Despite a capital markets meltdown, Fannie Mae and Freddie Mac are still providing debt financing at reasonable rates, and even the FHA is emerging as a viable alternative for tax credit developers, said panelists at AHF Live.
Affordable housing debt from Fannie Mae and Freddie Mac has been unaffected by the conservatorship. For 9 percent transactions, Fannie Mae is still providing loans with 90 percent loan-to-value, debt-service coverage ratios (DSCRs) of 1.15x, and 30-year amortizations.
One major difference between the two is that Freddie Mac routinely provides 35-year amortization, while Fannie Mae won’t consider 35-year terms as much as it once did.
Lender spreads on unfunded forward commitments for 9 percent tax credit deals from the agencies are about 380 basis points (bps) over the yield on the 10-year Treasury, for an all-in rate of about 7.6 percent. Funded forward commitments are being quoted at about 75 bps less, closer to 7 percent, as of early November.
But quotes are not holding for very long these days. “Spreads are changing by the minute,” said Phil Melton, senior vice president at Grandbridge Real Estate Capital.
Tax-exempt bond deals are having the roughest time. Fannie Mae is not actively quoting floating-rate bond transactions, unable to figure out how to price them due to the volatility in the bond markets. The lenders still doing bond transactions are quoting them at pretty high rates, though. “For tax-exempt bonds, the all-in rates are around 7.5 percent, and there are not a lot of transactions that will work at that level,” said Melton.
Freddie Mac has made some moves recently to expedite its processing of affordable housing transactions, noted Tom Booher, executive vice president at PNC MultiFamily Capital. Freddie Mac has moved to a delegated risk-share program, recently announcing that all of its affordable housing deals must be done through the delegated model.
While only three companies, PNC, Wachovia, and Centerline, enjoy fully delegated status, five other lenders are close to graduating from the pilot phase. By graduating to fully delegated status, companies can originate Freddie Mac loans more quickly and with more certainty than it could under the former “prior approval” process.

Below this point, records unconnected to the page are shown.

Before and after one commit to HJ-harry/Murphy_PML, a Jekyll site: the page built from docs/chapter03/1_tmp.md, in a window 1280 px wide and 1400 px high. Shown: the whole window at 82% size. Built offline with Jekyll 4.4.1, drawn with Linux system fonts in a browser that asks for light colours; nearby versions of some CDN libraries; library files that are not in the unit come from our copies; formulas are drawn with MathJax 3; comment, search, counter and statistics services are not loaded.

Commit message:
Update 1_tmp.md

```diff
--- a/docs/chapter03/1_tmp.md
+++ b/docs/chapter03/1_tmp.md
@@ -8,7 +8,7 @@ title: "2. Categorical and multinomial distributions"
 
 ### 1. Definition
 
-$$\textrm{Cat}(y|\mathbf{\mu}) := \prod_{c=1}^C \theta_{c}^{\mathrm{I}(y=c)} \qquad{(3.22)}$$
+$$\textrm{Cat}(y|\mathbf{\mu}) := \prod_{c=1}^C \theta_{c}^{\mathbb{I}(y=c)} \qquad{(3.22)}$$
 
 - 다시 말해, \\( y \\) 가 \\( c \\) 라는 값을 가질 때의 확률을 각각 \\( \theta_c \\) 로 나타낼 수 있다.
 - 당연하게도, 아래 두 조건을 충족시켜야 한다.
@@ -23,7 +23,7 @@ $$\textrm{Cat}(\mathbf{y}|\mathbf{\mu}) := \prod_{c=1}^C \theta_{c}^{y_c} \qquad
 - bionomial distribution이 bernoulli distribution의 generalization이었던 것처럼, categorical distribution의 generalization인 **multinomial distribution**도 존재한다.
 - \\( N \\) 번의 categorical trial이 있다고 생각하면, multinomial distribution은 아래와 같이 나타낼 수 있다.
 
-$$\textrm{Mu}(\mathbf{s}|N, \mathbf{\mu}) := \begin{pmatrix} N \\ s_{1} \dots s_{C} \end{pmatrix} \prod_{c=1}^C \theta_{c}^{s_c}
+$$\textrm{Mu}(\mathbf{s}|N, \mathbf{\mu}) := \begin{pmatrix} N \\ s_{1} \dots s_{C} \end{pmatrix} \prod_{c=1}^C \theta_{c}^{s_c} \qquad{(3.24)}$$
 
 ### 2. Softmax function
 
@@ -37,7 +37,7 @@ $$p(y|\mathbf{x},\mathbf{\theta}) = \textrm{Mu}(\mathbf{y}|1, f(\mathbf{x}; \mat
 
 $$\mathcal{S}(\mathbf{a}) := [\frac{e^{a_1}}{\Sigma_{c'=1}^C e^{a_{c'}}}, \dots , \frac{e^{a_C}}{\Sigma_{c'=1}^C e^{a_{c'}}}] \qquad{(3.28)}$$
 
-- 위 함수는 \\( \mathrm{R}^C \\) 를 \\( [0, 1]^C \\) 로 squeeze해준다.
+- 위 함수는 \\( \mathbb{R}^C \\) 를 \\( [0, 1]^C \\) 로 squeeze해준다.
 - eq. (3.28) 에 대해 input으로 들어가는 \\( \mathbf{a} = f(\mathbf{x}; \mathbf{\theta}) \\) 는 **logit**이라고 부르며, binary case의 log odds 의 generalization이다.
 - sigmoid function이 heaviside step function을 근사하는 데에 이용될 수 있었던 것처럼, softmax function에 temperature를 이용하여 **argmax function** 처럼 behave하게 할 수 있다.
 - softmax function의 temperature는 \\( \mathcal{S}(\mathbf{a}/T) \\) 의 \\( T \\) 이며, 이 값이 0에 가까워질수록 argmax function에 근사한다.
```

The Federal Housing Administration (FHA) has also become a viable source of financing for tax credit developers thanks to some sweeping changes recently made to its multifamily programs. The changes should speed up deal cycle times significantly and remove many barriers that forced affordable housing developers to avoid the FHA for more on those changes, visit www.housingfinance.com/ahf/articles/2008/nov/1108-finance.htm.
There’s a lot to love about the FHA’s programs, especially as the market for construction financing has all but dried up, noted Carolyn McMullen, who runs the Midwest region for FHA lender Prudential Huntoon Paige. The FHA’s Sec. 221(d)(4) program, a construction-to-permanent loan, is nonrecourse, features 40-year amortization, and 1.11x DSCR.
“FHA is the greatest money out there, but it’s a difficult process,” said Jim Sari, CEO of affordable housing developer The Landmark Group. “They’ve got 40-year, 1.11x money, and they can’t give it away, so that tells you they’ve had an underwriting problem. I’m hopeful the new changes will help.”
Sec. 221(d)(4) loans were being quoted in the 7 percent to 7.3 percent range in early November. That figure doesn’t take into account the additional mortgage insurance premium, which raises the rate by about 45 bps.
Other forms of capital available to developers are drying up. Some states facing budget shortfalls are seeing smaller housing trust funds. And the Federal Home Loan Banks’ Affordable Housing Program, a fund tied to the profits of member banks, has significantly diminished in the last year.